McIntosh argued both at the confiscation hearing and on appeal that the amount of the agreed benefit was far higher than the reward he received from his participation in the conspiracy and that any assessment of the amount of his available assets must, on any fair and proportionate view, have been far less. Accordingly, even if the judge rejected his case that he had no assets available, the amount ordered should have been substantially less than the agreed full value of the benefit.
The Court of Appeal rejected this submission and referred to the judge’s detailed comments on the facts. Those facts formed the basis for the reasonable finding that his realisable assets did not appear to be less than the full value of the benefit. Having made the factual findings the judge set out, the confiscation order was the only order the judge could make. McIntosh's appeal was rejected.
In Marsden's case, the judge found that the value of the defendant’s assets outside the UK was totally unknown. This was a crucial finding. Once the judge had reached that conclusion, there was no basis on which he could conclude that the value of Marsden's realisable property was less than the value of his benefit. The Court of Appeal decided that neither justice nor a sense of proportion demanded that the judge should conclude that assets abroad, the extent and value of which were unknown, should be assumed to be of lower value than the full value of his benefit. Marsden’s appeal was also dismissed.
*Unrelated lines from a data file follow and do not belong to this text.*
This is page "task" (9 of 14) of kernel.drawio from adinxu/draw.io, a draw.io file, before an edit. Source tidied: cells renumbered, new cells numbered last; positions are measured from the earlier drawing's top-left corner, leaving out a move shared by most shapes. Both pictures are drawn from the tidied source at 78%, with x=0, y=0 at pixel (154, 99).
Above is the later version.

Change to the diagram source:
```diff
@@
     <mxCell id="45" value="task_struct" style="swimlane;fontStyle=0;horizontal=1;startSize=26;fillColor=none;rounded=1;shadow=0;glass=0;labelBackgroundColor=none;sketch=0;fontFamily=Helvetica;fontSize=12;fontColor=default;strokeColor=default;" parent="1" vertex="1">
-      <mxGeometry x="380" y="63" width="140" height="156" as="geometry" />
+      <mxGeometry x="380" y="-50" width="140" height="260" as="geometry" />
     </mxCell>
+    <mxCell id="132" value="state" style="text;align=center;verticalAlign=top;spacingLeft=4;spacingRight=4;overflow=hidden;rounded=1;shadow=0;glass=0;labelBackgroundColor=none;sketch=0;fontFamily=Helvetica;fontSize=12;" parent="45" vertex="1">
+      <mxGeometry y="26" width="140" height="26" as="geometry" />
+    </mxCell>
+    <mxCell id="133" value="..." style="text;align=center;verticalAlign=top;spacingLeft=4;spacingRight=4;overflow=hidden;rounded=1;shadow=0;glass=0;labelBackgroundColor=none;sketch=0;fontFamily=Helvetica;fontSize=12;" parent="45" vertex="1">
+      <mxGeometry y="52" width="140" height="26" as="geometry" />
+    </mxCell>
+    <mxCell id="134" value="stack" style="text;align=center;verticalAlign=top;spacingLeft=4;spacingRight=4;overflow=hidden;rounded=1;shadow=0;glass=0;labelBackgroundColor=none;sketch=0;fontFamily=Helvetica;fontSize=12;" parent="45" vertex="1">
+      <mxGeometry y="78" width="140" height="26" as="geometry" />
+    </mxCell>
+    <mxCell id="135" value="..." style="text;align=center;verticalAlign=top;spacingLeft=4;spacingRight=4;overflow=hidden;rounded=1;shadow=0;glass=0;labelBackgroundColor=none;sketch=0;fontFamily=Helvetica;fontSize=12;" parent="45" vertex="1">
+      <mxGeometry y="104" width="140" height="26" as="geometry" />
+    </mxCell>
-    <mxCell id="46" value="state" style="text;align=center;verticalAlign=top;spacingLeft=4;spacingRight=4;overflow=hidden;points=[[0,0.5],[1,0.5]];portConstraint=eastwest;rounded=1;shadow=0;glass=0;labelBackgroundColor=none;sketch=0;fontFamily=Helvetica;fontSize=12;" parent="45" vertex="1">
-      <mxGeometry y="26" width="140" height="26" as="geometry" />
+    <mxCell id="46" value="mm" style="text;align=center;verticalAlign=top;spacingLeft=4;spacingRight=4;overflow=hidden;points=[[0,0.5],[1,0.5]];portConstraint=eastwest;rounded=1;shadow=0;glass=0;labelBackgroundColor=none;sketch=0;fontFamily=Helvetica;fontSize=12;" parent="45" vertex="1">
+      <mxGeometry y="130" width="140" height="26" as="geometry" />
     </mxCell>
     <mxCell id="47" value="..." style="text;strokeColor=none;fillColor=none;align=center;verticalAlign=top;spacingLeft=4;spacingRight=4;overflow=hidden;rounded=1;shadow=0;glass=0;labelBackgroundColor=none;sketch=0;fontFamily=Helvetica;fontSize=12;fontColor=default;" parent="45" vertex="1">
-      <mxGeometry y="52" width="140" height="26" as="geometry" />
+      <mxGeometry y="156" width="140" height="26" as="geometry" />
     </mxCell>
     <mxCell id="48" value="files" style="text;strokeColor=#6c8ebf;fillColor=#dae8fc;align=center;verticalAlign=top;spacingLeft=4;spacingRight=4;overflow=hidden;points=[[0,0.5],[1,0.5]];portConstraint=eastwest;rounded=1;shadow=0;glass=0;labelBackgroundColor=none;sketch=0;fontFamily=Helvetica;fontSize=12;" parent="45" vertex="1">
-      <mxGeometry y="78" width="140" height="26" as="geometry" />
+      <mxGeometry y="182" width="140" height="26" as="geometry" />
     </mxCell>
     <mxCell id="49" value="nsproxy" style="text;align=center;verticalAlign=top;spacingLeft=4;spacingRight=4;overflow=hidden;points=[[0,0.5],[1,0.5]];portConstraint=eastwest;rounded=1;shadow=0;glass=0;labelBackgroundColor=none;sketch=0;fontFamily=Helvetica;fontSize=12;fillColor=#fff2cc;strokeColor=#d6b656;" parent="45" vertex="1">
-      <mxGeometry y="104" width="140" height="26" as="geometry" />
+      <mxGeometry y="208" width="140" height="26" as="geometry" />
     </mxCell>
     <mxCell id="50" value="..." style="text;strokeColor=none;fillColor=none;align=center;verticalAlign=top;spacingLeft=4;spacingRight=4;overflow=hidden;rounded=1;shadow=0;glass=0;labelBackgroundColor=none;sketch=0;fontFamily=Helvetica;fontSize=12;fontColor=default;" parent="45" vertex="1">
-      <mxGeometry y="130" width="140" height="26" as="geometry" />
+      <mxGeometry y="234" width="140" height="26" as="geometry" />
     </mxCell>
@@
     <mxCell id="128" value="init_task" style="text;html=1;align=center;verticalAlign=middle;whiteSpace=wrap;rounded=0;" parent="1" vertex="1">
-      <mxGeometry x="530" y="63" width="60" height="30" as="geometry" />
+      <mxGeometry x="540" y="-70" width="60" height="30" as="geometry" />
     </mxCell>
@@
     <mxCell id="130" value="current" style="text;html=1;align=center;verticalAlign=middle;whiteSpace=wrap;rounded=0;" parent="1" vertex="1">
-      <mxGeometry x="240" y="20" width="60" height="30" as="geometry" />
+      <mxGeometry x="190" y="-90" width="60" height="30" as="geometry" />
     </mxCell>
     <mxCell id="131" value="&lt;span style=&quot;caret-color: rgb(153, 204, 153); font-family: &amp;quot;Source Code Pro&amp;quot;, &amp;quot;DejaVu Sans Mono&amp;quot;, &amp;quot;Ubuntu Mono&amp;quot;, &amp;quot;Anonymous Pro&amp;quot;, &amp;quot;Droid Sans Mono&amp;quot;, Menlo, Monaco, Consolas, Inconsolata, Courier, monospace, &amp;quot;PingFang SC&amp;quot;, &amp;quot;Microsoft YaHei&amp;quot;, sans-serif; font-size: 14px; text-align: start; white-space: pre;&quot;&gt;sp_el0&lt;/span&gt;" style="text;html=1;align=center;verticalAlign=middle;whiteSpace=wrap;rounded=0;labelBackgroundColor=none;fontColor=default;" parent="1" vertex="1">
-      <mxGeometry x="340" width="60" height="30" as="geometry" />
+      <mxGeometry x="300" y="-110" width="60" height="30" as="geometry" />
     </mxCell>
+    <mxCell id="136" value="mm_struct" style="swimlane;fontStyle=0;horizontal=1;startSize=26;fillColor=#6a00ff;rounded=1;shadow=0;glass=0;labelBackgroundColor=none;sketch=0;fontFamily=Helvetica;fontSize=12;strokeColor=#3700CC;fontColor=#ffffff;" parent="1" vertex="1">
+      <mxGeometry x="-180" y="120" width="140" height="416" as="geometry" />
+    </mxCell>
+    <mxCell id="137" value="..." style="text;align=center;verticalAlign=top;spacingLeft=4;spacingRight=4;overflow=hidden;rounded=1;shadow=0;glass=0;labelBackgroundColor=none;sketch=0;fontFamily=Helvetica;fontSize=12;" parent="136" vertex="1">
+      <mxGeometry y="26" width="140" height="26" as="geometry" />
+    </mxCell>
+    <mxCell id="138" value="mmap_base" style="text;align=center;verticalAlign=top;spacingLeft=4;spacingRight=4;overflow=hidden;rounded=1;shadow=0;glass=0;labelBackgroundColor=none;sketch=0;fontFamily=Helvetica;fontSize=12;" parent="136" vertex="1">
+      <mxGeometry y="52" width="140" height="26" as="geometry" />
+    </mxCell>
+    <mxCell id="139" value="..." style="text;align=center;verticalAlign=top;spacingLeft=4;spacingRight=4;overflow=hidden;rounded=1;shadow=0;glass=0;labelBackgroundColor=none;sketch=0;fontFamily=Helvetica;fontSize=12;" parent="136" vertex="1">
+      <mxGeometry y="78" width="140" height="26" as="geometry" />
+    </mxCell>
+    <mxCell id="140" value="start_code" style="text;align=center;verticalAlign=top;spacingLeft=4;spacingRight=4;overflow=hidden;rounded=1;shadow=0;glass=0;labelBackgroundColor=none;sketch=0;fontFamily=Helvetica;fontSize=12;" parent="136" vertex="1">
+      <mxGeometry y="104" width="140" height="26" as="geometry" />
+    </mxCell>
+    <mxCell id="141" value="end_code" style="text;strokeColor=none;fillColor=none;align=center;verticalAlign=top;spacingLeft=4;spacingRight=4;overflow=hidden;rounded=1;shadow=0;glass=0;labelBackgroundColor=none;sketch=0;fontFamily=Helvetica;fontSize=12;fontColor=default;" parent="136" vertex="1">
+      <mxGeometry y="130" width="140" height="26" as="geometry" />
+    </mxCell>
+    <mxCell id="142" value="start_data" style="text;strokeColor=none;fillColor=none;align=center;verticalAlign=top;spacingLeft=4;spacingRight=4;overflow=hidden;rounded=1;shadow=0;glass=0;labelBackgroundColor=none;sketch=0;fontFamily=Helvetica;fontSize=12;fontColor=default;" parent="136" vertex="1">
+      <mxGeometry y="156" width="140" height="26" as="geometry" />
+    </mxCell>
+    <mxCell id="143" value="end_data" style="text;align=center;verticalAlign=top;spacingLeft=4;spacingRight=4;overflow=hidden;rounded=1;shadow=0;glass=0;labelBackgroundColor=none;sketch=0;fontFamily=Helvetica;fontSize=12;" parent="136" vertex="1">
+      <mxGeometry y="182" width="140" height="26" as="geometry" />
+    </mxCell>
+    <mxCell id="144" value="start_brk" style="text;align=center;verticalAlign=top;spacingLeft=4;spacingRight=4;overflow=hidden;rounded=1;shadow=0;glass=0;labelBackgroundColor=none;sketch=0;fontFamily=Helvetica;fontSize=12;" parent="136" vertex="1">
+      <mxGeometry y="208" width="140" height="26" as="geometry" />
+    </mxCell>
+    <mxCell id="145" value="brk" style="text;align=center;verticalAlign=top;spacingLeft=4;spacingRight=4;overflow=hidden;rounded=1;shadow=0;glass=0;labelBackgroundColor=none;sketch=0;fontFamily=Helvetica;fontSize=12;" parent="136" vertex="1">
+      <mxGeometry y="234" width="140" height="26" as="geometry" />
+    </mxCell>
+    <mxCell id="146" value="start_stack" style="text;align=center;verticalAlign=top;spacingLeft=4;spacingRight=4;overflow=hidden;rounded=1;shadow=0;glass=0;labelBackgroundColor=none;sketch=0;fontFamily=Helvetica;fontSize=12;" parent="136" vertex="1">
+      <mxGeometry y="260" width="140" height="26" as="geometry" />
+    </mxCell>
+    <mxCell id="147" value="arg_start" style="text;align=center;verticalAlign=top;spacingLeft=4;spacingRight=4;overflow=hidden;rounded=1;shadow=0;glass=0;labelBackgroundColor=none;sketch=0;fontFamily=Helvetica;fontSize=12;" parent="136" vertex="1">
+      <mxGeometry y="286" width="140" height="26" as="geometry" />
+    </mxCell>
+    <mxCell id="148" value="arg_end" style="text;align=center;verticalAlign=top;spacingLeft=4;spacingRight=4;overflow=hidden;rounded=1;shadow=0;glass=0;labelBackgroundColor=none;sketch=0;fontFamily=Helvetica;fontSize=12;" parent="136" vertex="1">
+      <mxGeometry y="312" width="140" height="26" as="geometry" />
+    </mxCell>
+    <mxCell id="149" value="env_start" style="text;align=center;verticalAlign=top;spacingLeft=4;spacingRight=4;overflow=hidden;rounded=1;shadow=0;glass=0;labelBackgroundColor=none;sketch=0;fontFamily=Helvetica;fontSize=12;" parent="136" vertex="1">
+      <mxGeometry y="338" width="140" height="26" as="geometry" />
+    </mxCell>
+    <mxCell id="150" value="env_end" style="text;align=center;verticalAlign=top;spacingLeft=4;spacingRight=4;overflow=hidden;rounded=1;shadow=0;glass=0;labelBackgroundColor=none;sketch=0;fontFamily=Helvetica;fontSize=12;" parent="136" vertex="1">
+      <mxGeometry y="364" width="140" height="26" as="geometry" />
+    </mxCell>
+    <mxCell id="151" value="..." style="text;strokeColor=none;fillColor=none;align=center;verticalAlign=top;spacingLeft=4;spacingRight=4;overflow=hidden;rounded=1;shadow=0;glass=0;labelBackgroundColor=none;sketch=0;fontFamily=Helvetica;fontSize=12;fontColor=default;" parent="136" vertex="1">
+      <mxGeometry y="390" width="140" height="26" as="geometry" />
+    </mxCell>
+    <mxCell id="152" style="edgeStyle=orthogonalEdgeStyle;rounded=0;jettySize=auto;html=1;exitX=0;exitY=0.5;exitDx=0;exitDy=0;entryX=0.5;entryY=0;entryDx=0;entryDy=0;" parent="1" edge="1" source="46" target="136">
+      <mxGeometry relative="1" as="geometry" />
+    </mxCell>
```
In summary, it is up to the defendant to prove that he is worth less than the sum representing criminal benefit and the court can make an order in an amount less than the benefit figure, even if a defendant’s evidence is disbelieved. However, the defendant will find it more difficult to discharge that burden where the truthfulness of his account is called into question or he declines to provide the information. The best way to persuade the court is to properly disclose the existence of assets and what has happened to assets the defendant no longer owns or controls. Providing documentary evidence and showing best endeavours are very important. The cases of McIntosh and Marsden show that appealing in the absence of those elements is likely to be very difficult indeed.